• YOUR INSTRUCTIONS: The records below must be output exactly, without pictures.

• PROVIDED ENTRIES:

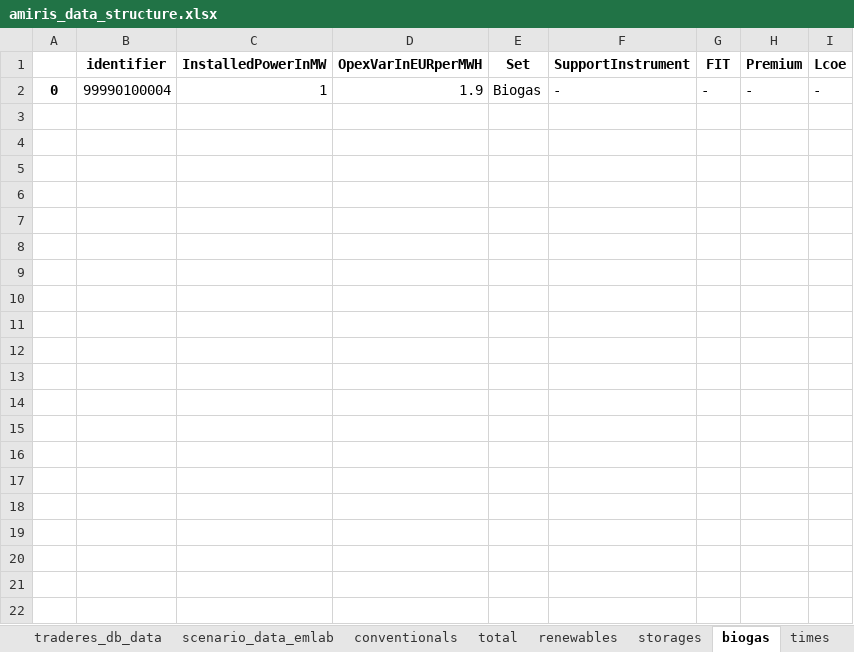
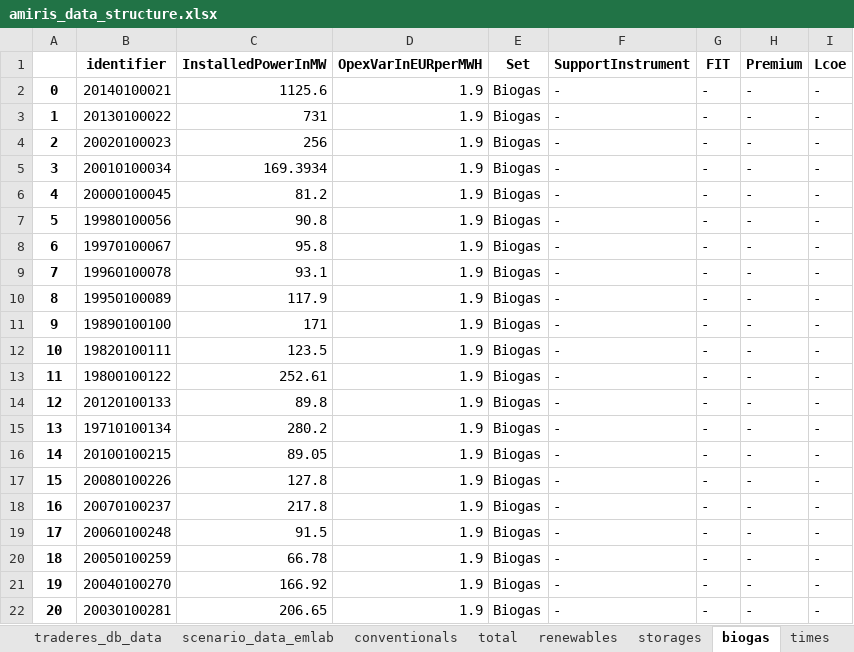
Before and after one commit to TradeRES/toolbox-amiris-emlab, an Excel workbook: amiris_workflow/amiris_data_structure.xlsx, sheet biogas, drawn as a sheet; values as stored, in another font and other column widths than the file's, no borders; the diff names each change by its address in the sheet, - before the commit and + after, or states it on an @@ line.

```diff
--- a/amiris_workflow/amiris_data_structure.xlsx (sheet biogas)
+++ b/amiris_workflow/amiris_data_structure.xlsx (sheet biogas)
-B2 (identifier): 99990100004
+B2 (identifier): 20140100021
-C2 (InstalledPowerInMW): 1
+C2 (InstalledPowerInMW): 1125.6
+row 3: 1 | 20130100022 | 731 | 1.9 | Biogas | - | - | - | -
+row 4: 2 | 20020100023 | 256 | 1.9 | Biogas | - | - | - | -
+row 5: 3 | 20010100034 | 169.3934 | 1.9 | Biogas | - | - | - | -
+row 6: 4 | 20000100045 | 81.2 | 1.9 | Biogas | - | - | - | -
+row 7: 5 | 19980100056 | 90.8 | 1.9 | Biogas | - | - | - | -
+row 8: 6 | 19970100067 | 95.8 | 1.9 | Biogas | - | - | - | -
+row 9: 7 | 19960100078 | 93.1 | 1.9 | Biogas | - | - | - | -
+row 10: 8 | 19950100089 | 117.9 | 1.9 | Biogas | - | - | - | -
+row 11: 9 | 19890100100 | 171 | 1.9 | Biogas | - | - | - | -
+row 12: 10 | 19820100111 | 123.5 | 1.9 | Biogas | - | - | - | -
+row 13: 11 | 19800100122 | 252.61 | 1.9 | Biogas | - | - | - | -
+row 14: 12 | 20120100133 | 89.8 | 1.9 | Biogas | - | - | - | -
+row 15: 13 | 19710100134 | 280.2 | 1.9 | Biogas | - | - | - | -
+row 16: 14 | 20100100215 | 89.05 | 1.9 | Biogas | - | - | - | -
+row 17: 15 | 20080100226 | 127.8 | 1.9 | Biogas | - | - | - | -
+row 18: 16 | 20070100237 | 217.8 | 1.9 | Biogas | - | - | - | -
+row 19: 17 | 20060100248 | 91.5 | 1.9 | Biogas | - | - | - | -
+row 20: 18 | 20050100259 | 66.78 | 1.9 | Biogas | - | - | - | -
+row 21: 19 | 20040100270 | 166.92 | 1.9 | Biogas | - | - | - | -
+row 22: 20 | 20030100281 | 206.65 | 1.9 | Biogas | - | - | - | -
```
Also changed, not shown: sheet conventionals, sheet renewables, sheet storages, sheet scenario_data_emlab, sheet times, data/Coupling Config.xlsx, emlabpy/Yearly_results.xlsx, 9 other files.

• SOLVED EXERCISE:
Before and after one commit to TradeRES/toolbox-amiris-emlab, an Excel workbook: amiris_workflow/amiris_data_structure.xlsx, sheet biogas, drawn as a sheet; values as stored, in another font and other column widths than the file's, no borders; the diff names each change by its address in the sheet, - before the commit and + after, or states it on an @@ line.

```diff
--- a/amiris_workflow/amiris_data_structure.xlsx (sheet biogas)
+++ b/amiris_workflow/amiris_data_structure.xlsx (sheet biogas)
-B2 (identifier): 99990100004
+B2 (identifier): 20140100021
-C2 (InstalledPowerInMW): 1
+C2 (InstalledPowerInMW): 1125.6
+row 3: 1 | 20130100022 | 731 | 1.9 | Biogas | - | - | - | -
+row 4: 2 | 20020100023 | 256 | 1.9 | Biogas | - | - | - | -
+row 5: 3 | 20010100034 | 169.3934 | 1.9 | Biogas | - | - | - | -
+row 6: 4 | 20000100045 | 81.2 | 1.9 | Biogas | - | - | - | -
+row 7: 5 | 19980100056 | 90.8 | 1.9 | Biogas | - | - | - | -
+row 8: 6 | 19970100067 | 95.8 | 1.9 | Biogas | - | - | - | -
+row 9: 7 | 19960100078 | 93.1 | 1.9 | Biogas | - | - | - | -
+row 10: 8 | 19950100089 | 117.9 | 1.9 | Biogas | - | - | - | -
+row 11: 9 | 19890100100 | 171 | 1.9 | Biogas | - | - | - | -
+row 12: 10 | 19820100111 | 123.5 | 1.9 | Biogas | - | - | - | -
+row 13: 11 | 19800100122 | 252.61 | 1.9 | Biogas | - | - | - | -
+row 14: 12 | 20120100133 | 89.8 | 1.9 | Biogas | - | - | - | -
+row 15: 13 | 19710100134 | 280.2 | 1.9 | Biogas | - | - | - | -
+row 16: 14 | 20100100215 | 89.05 | 1.9 | Biogas | - | - | - | -
+row 17: 15 | 20080100226 | 127.8 | 1.9 | Biogas | - | - | - | -
+row 18: 16 | 20070100237 | 217.8 | 1.9 | Biogas | - | - | - | -
+row 19: 17 | 20060100248 | 91.5 | 1.9 | Biogas | - | - | - | -
+row 20: 18 | 20050100259 | 66.78 | 1.9 | Biogas | - | - | - | -
+row 21: 19 | 20040100270 | 166.92 | 1.9 | Biogas | - | - | - | -
+row 22: 20 | 20030100281 | 206.65 | 1.9 | Biogas | - | - | - | -
```
Also changed, not shown: sheet conventionals, sheet renewables, sheet storages, sheet scenario_data_emlab, sheet times, data/Coupling Config.xlsx, emlabpy/Yearly_results.xlsx, 9 other files.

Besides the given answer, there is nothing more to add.